What Is One Of The Secrets Of Writing Copy?
As Robert Bly states that copywriters refer to this writing style as “you-orientation.” It brings the reader into your copy as if you were talking to them face to face. With this and the mindset of keeping the wording simple (but still effective to the specific niche you are to write copy for.) When I say write simple copy I don’t mean write a child’s book though. What I mean is that keeping high tech niche specific words out. You can still use everyday terms that relay benefits to your customer and still get your point across. Our goal as a copywriter isn’t to overwhelm our customer but to persuade them in terms that make sense to them.
Not all of the people you are writing copy for are going to be savvy in the niche lingo…So to just be mindful of this is a good practice to have.
If you can’t explain it to a six year old, you don’t understand it yourself. -Albert Einstein
Why Should We Keep Writing Copy Simple?
What is a copywriting swipe file?
Every other profession has these, just in different forms.
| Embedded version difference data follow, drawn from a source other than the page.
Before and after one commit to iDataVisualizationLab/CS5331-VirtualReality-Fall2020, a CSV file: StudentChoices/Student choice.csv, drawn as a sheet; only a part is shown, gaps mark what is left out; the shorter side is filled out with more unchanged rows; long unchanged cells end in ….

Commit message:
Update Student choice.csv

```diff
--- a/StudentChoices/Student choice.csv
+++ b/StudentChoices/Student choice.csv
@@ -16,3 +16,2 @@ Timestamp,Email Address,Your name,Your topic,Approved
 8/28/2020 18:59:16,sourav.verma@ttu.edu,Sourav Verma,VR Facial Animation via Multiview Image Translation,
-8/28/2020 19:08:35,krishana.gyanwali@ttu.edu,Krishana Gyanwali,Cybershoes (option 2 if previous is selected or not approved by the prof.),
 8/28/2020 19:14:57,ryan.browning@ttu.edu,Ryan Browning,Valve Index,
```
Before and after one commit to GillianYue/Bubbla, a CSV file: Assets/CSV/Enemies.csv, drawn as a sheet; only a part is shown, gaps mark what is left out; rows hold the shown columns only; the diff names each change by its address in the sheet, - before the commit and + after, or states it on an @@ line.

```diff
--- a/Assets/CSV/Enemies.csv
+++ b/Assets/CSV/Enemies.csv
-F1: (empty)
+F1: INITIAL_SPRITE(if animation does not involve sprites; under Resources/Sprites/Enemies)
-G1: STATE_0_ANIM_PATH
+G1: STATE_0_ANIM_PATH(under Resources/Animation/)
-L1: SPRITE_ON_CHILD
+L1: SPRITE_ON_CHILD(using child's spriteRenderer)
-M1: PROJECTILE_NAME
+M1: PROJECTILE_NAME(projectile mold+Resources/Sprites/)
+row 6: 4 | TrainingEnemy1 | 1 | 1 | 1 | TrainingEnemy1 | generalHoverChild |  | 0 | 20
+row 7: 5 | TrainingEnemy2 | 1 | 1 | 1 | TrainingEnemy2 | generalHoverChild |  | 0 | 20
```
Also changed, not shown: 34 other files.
When it comes to writing copy a swipe file is a list of previous headlines that the copy writer has done in the past for different circumstances in order to give himself a little inspiration. These are headlines from what I’ve been taught, so far, are probably one of the most essential parts of getting your foot in the door when it comes to persuading a potential buyer into going for what you have to offer them. I say that every other profession has this kind of thing because its like a reference guide when creating your own material.
In Bly’s book he provides 38 headlines from his own swipe file collection to give us an idea of how his looks and I’d have to say that I’m pretty impressed. It inspires me to one day know that I’m going to have a swipe file of my own successes (as well as learning from some of my failures.) I think that my strategy will have a good combination of both (not to get them mixed up though!) so that I can see what I may need to work on, and which headlines while I write copy pull better conversion rates.
What is so great about the 4 U’s in copywriting
Today I had the pleasure of re-discovering something that I learned during my business years of college that applies to copywriting. A headline is like a companies first impression to possible buyers for products. In the business world we are constantly trying to sell ourselves and convince others of our abilities and that we’re valuable assets. In the copywriting world the headline is a business mans elevator pitch. As Bly puts it,
…an ad or commercial has only a few seconds to capture the prospect’s interest before the prospect turns the page or goes to the refrigerator.
I think he is dead on with this one because if the headline of a piece of sales copy is not intriguing the target to want to go further, the rest of your product pitch goes to waste, will not get as successful of a conversion, and probably will not see an increase of sales.
How headline copywriting can serve you
In all forms of advertising, the “first impression”-the first thing the reader sees, reads, or hears-can mean the difference between success and failure.
As a new apprentice studying about writing copy and to better allow this to serve me in my business endeavors I decided to buy The copywriter’s handbook which is a good source to learn about writing copy through different mediums.
In the very beginning of the book it has a number of takes on what the number one mistake about advertising and writing copy. It basically comes down to this:
…But they sometimes lose sight of their goals-more sales-and the fact that they are “salespeople behind typewriters,” and not literary artists, entertainers, or filmmakers.”
What Bly is getting at is that so many advertising experts focus writing copy but try and make it look overly aesthetically pleasing or to entertain their target market, that they forget what their primary goal is.